Records from a dataset:
[Start of section]

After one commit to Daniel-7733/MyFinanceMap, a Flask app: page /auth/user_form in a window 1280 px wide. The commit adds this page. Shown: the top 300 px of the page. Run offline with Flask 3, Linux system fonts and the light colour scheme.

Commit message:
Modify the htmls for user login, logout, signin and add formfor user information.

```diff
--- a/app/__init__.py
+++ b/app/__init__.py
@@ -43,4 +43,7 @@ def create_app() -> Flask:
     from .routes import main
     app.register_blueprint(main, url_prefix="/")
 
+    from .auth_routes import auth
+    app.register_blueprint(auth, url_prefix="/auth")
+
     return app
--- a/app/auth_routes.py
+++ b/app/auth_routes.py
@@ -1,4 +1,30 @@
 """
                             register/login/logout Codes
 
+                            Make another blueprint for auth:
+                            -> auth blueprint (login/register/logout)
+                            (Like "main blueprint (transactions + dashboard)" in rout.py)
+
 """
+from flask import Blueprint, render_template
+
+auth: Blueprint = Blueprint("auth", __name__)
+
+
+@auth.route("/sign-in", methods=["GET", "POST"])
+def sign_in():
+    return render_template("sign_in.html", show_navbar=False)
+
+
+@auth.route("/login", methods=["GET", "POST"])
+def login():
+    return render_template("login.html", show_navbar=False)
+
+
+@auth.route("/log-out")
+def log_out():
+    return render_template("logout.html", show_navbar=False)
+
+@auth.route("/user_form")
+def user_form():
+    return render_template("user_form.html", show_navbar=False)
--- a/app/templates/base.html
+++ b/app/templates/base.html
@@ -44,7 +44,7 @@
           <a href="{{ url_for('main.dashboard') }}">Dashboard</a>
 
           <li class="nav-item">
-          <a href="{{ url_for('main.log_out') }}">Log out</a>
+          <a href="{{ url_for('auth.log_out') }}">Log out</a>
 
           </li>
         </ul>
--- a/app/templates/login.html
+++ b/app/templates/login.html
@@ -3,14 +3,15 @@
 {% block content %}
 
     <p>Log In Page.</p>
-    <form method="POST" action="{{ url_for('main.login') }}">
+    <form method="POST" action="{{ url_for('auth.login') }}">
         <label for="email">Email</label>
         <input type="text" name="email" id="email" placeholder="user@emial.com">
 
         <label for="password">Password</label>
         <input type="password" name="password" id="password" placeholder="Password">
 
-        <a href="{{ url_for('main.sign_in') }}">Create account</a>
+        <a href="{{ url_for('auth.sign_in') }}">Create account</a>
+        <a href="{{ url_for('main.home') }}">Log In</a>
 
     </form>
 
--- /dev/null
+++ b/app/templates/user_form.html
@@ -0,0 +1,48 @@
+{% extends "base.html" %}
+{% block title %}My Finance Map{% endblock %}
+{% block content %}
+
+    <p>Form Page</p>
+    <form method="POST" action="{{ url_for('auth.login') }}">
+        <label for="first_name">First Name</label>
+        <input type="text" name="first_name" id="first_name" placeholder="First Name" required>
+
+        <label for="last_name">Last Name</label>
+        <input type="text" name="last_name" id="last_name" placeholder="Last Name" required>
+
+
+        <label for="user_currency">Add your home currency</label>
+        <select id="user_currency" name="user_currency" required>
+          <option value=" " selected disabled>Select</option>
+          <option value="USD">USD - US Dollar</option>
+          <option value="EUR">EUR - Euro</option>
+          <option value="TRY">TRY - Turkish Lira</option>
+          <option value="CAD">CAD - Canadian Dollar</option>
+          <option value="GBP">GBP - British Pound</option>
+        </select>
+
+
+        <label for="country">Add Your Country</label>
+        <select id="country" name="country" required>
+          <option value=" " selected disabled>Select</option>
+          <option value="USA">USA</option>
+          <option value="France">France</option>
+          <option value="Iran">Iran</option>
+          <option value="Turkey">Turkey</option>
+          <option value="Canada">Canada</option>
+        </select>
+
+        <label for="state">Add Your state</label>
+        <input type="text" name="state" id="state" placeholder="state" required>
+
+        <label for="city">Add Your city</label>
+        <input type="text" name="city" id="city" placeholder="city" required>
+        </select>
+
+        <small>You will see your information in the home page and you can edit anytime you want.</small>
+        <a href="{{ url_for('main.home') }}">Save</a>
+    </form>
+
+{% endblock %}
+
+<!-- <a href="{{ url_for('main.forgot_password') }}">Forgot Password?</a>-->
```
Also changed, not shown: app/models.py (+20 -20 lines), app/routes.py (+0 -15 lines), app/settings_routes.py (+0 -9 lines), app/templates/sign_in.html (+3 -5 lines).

[End of section]

◆ **Work to complete**: Return all of the data above, keeping every line exactly as it appears.

◆ **Exercise answer**:
After one commit to Daniel-7733/MyFinanceMap, a Flask app: page /auth/user_form in a window 1280 px wide. The commit adds this page. Shown: the top 300 px of the page. Run offline with Flask 3, Linux system fonts and the light colour scheme.

Commit message:
Modify the htmls for user login, logout, signin and add formfor user information.

```diff
--- a/app/__init__.py
+++ b/app/__init__.py
@@ -43,4 +43,7 @@ def create_app() -> Flask:
     from .routes import main
     app.register_blueprint(main, url_prefix="/")
 
+    from .auth_routes import auth
+    app.register_blueprint(auth, url_prefix="/auth")
+
     return app
--- a/app/auth_routes.py
+++ b/app/auth_routes.py
@@ -1,4 +1,30 @@
 """
                             register/login/logout Codes
 
+                            Make another blueprint for auth:
+                            -> auth blueprint (login/register/logout)
+                            (Like "main blueprint (transactions + dashboard)" in rout.py)
+
 """
+from flask import Blueprint, render_template
+
+auth: Blueprint = Blueprint("auth", __name__)
+
+
+@auth.route("/sign-in", methods=["GET", "POST"])
+def sign_in():
+    return render_template("sign_in.html", show_navbar=False)
+
+
+@auth.route("/login", methods=["GET", "POST"])
+def login():
+    return render_template("login.html", show_navbar=False)
+
+
+@auth.route("/log-out")
+def log_out():
+    return render_template("logout.html", show_navbar=False)
+
+@auth.route("/user_form")
+def user_form():
+    return render_template("user_form.html", show_navbar=False)
--- a/app/templates/base.html
+++ b/app/templates/base.html
@@ -44,7 +44,7 @@
           <a href="{{ url_for('main.dashboard') }}">Dashboard</a>
 
           <li class="nav-item">
-          <a href="{{ url_for('main.log_out') }}">Log out</a>
+          <a href="{{ url_for('auth.log_out') }}">Log out</a>
 
           </li>
         </ul>
--- a/app/templates/login.html
+++ b/app/templates/login.html
@@ -3,14 +3,15 @@
 {% block content %}
 
     <p>Log In Page.</p>
-    <form method="POST" action="{{ url_for('main.login') }}">
+    <form method="POST" action="{{ url_for('auth.login') }}">
         <label for="email">Email</label>
         <input type="text" name="email" id="email" placeholder="user@emial.com">
 
         <label for="password">Password</label>
         <input type="password" name="password" id="password" placeholder="Password">
 
-        <a href="{{ url_for('main.sign_in') }}">Create account</a>
+        <a href="{{ url_for('auth.sign_in') }}">Create account</a>
+        <a href="{{ url_for('main.home') }}">Log In</a>
 
     </form>
 
--- /dev/null
+++ b/app/templates/user_form.html
@@ -0,0 +1,48 @@
+{% extends "base.html" %}
+{% block title %}My Finance Map{% endblock %}
+{% block content %}
+
+    <p>Form Page</p>
+    <form method="POST" action="{{ url_for('auth.login') }}">
+        <label for="first_name">First Name</label>
+        <input type="text" name="first_name" id="first_name" placeholder="First Name" required>
+
+        <label for="last_name">Last Name</label>
+        <input type="text" name="last_name" id="last_name" placeholder="Last Name" required>
+
+
+        <label for="user_currency">Add your home currency</label>
+        <select id="user_currency" name="user_currency" required>
+          <option value=" " selected disabled>Select</option>
+          <option value="USD">USD - US Dollar</option>
+          <option value="EUR">EUR - Euro</option>
+          <option value="TRY">TRY - Turkish Lira</option>
+          <option value="CAD">CAD - Canadian Dollar</option>
+          <option value="GBP">GBP - British Pound</option>
+        </select>
+
+
+        <label for="country">Add Your Country</label>
+        <select id="country" name="country" required>
+          <option value=" " selected disabled>Select</option>
+          <option value="USA">USA</option>
+          <option value="France">France</option>
+          <option value="Iran">Iran</option>
+          <option value="Turkey">Turkey</option>
+          <option value="Canada">Canada</option>
+        </select>
+
+        <label for="state">Add Your state</label>
+        <input type="text" name="state" id="state" placeholder="state" required>
+
+        <label for="city">Add Your city</label>
+        <input type="text" name="city" id="city" placeholder="city" required>
+        </select>
+
+        <small>You will see your information in the home page and you can edit anytime you want.</small>
+        <a href="{{ url_for('main.home') }}">Save</a>
+    </form>
+
+{% endblock %}
+
+<!-- <a href="{{ url_for('main.forgot_password') }}">Forgot Password?</a>-->
```
Also changed, not shown: app/models.py (+20 -20 lines), app/routes.py (+0 -15 lines), app/settings_routes.py (+0 -9 lines), app/templates/sign_in.html (+3 -5 lines).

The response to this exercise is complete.